But credentialing existing teachers and hiring new computer science instructors costs money. The department estimates the annual statewide cost of implementing the new standards would be roughly $12.2 million, but that estimate did not account for certifications educators would need to teach the computer science courses. A certification at the University of Wyoming is just under $11,400.
The cost estimate also did not include the costs districts would incur to develop new curricula and align assessment systems to the standards. A large district estimates this cost at $250,000.
Laramie County District 1 career and technical education coordinator Jeff Stone said the big obstacles will be finding the time to teach the classes.
“The one thing we don’t get any more of is time,” he said.
One solution, he said, is embedding the curriculum into other courses, where students will be able to see some practical application of the material, too. So, they might get a slice of the computer science embedded into their math or science courses.
Laurie Hernandez, WDE director of content and standards, said allowing teachers to embed the computer science content into their daily lessons was a major goal when designing the standards.

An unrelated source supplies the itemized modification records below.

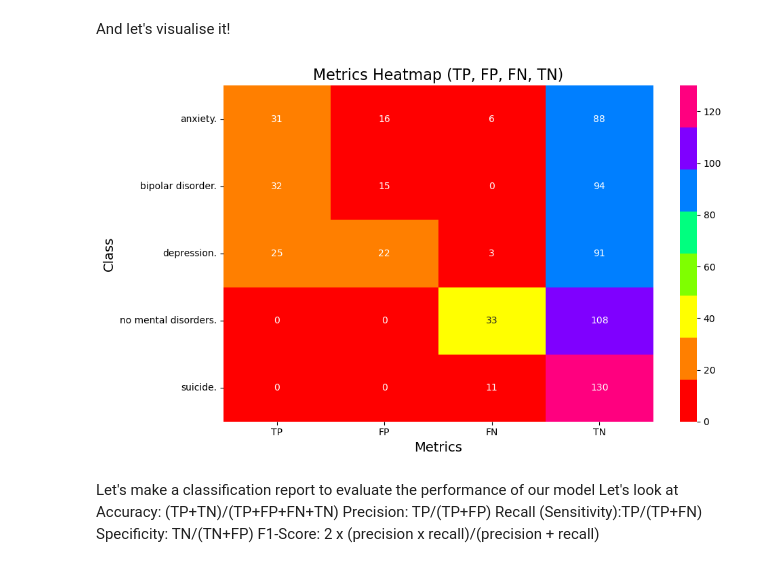
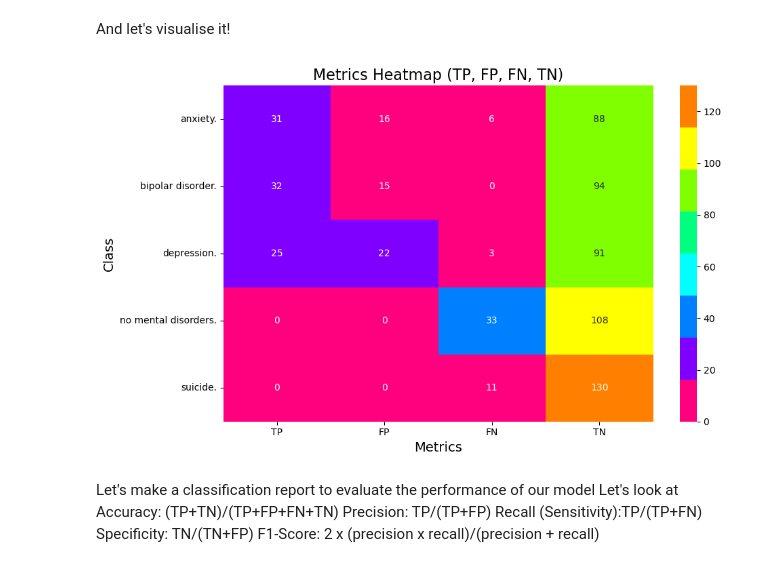
Before and after one commit to CassandraRempel/NLP-EXAM, a Jupyter notebook: Cassandra_needsProfessionalName.ipynb, the cells around one changed output. Cells and saved outputs as stored; diff of their text form; code cells hidden in the pictures.

```diff
--- a/Cassandra_needsProfessionalName.ipynb
+++ b/Cassandra_needsProfessionalName.ipynb
@@ -656,40 +585,38 @@ suicide.               0   0  11  130
 # %% [markdown]
 And let's visualise it!
 # %%
+import matplotlib.pyplot as plt
 import matplotlib.pyplot as plt
 import seaborn as sns
 
 # Define a more harmonious custom rainbow palette
-harmonious_palette = sns.color_palette(
-    [
-        "#FF0000",
-        "#FF7F00",
-        "#FFFF00",
-        "#7FFF00",
-        "#00FF7F",
-        "#007FFF",
-        "#7F00FF",
-        "#FF007F",
-    ],
-    as_cmap=True,
-)
+harmonious_palette = [
+    "#FF007F",
+    "#7F00FF",
+    "#007FFF",
+    "#00FFFF",
+    "#00FF7F",
+    "#7FFF00",
+    "#FFFF00",
+    "#FF7F00",
+]
 
 # Plot the heatmap with the harmonious palette
 plt.figure(figsize=(10, 6))
 sns.heatmap(
-    metrics,
+    metrics,  # Replace with your actual DataFrame or array
     annot=True,
-    cmap=sns.color_palette(harmonious_palette, as_cmap=True),
+    cmap=sns.color_palette(harmonious_palette, as_cmap=True),  # Use custom palette
     fmt="d",
     cbar=True,
 )
 plt.title("Metrics Heatmap (TP, FP, FN, TN)", fontsize=16)
 plt.xlabel("Metrics", fontsize=14)
 plt.ylabel("Class", fontsize=14)
 plt.tight_layout()
 plt.show()
 # %% [output]
-[figure, old version]
+[figure, new version]
 # %% [markdown]
 Let's make a classification report to evaluate the performance of our model
 Let's look at
```
Also changed, not shown: parts of 5 cells of this notebook.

As far as the infrastructure costs, Hernandez said the technology districts have to complete the statewide WYTOPP assessment would also be adequate to teach computer science courses. As for credentialing teachers, she said the WDE has been working with the PTSB to provide guidance to districts still trying to get teachers the necessary endorsements.
The hurdles notwithstanding, a fair proportion of Wyoming’s school districts, 52 percent of the 44 districts that responded to the WDE’s survey, said they had at least some computer science courses in the district.
Moreover, in a WDE survey sent to various education stakeholders, 50.2 percent of 606 respondents said computer science was essential for elementary school students and 65.9 percent said it was essential at the secondary level.
The WDE will continue to gather public comment online through March 5, and will then compile the information into a report to present at the next state board meeting. At that meeting, the board can vote to either approve the draft computer science standards as they are, or ask the WDE to retool them.
Hernandez said the board will likely make that decision based on the public comment they are presented.
Information from: Wyoming Tribune Eagle, http://www.wyomingnews.com